Jungian scholar Roderick Main has committed himself to the careful study of Jung's approach to synchronicity. Professor Main encourages us to use meaningful coincidences to re-connect us to our spiritually alive surroundings. You can listen to his interview on this subject with me here.
Professor Main writes:
"I have been researching coincidence for over 25 years, focusing mostly on Carl Jung’s seminal concept of synchronicity. Jung’s approach appeals to me because of his openness to the full range of coincidence phenomena, even those that involve seemingly paranormal elements. I like that Jung, while not disregarding issues of proof and explanation, focuses primarily on what coincidences and other anomalous phenomena mean – and the range of meanings he recognizes can stretch from the mundane to the cosmic. I also like his boldness in allowing his psychological theories, as well as his view of reality, to be shaped by the phenomena he encountered, and not vice versa.

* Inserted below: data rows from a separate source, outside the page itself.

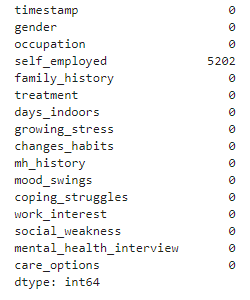
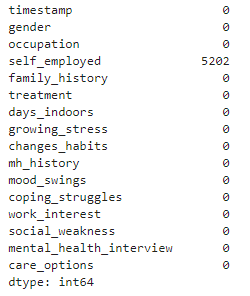
Updated project file and added new image

Changed region(s): [[0.028, 0.0, 0.728, 0.973], [0.868, 0.3041, 0.952, 0.9122], [0.812, 0.0, 0.952, 0.2736]]

diff --git a/projects/_posts/2024-04-06-mental-health.md b/projects/_posts/2024-04-06-mental-health.md
@@ -49,6 +49,18 @@ missing_values_count = df.isnull().sum()
 # Print the count of missing values for each column
 print(missing_values_count)
 ~~~
-<img align="left" width="250" height="300" src="/assets/img/mental-health/missing-values.png">
+<img align="right" width="250" height="300" src="/assets/img/mental-health/missing-values.png">
 5202 missing value counts.
+{:.figure}
+
+~~~python
+# Drop rows with missing self_employed values
+df = df.dropna(subset=['self_employed'])
+# Check for missing values in each column
+missing_values_count = df.isnull().sum()
+# Print the count of missing values for each column
+print(missing_values_count)
+~~~
+<img align="right" width="250" height="300" src="/assets/img/mental-health/zero-missing-values.png">
+0 missing value counts.
 {:.figure}
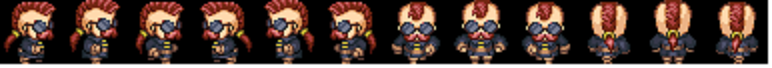
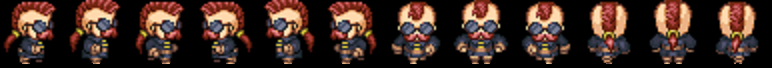
Ciemne Tło / poprawiony sprite

Changed region(s): [[0.0, 0.0, 1.0, 1.0]]

diff --git a/src/lf2/jtp/Game.java b/src/lf2/jtp/Game.java
@@ -125,7 +125,7 @@ public class Game implements Runnable {
    
    protected void render(Graphics2D g){
       
-      g.setColor(new Color(0, 100, 100));
+      g.setColor(new Color(0, 0, 0));
       g.fillRect(0, 0, monitor.width, monitor.height);
       g.setFont(czcionkaMenu);
       g.setColor(new Color(0, 0, 100));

"In my book The Rupture of Time: Synchronicity and Jung’s Critique of Modern Western Culture I explore various ways in which Jung’s concept of synchronicity radically challenges the entrenched assumptions of mainstream modern culture in the West and invites us to revise our understanding of science, religion, and the relationship between the individual and society. In my other book Revelations of Chance: Synchronicity as Spiritual Experience I focus on the spiritual implications of coincidences and how the ‘thinking in terms of the whole’ that is characteristic of synchronicity has informed traditional practices of divination, such as the I Ching. For Jung and for many since, synchronicity has provided a resource for attempting to re-enchant the increasingly disenchanted modern world.
"Jung’s entire psychology has a profoundly holistic character, and his concept of synchronicity has a fundamental role to play in supporting this orientation. Synchronistic events disclose deep interconnections between mind and body, between one person and another, between humans and the natural world; even, it seems to some, between humans and a reality transcending the ordinary empirical world. For the appearance of corresponding patterns of meaning in contexts that, so far as we are able to discern, are causally unconnected can suggest that there is a superordinate level of reality that in some sense is unitary, what Jung referred to by a term borrowed from alchemy: the unus mundus or ‘one world.' Perhaps Jung sometimes overstretches himself and exceeds his data. But if he does, it is always in ways that remain profoundly stimulating."
To listen to this brilliant scholar elaborate on these ideas in his radio interview, please click here.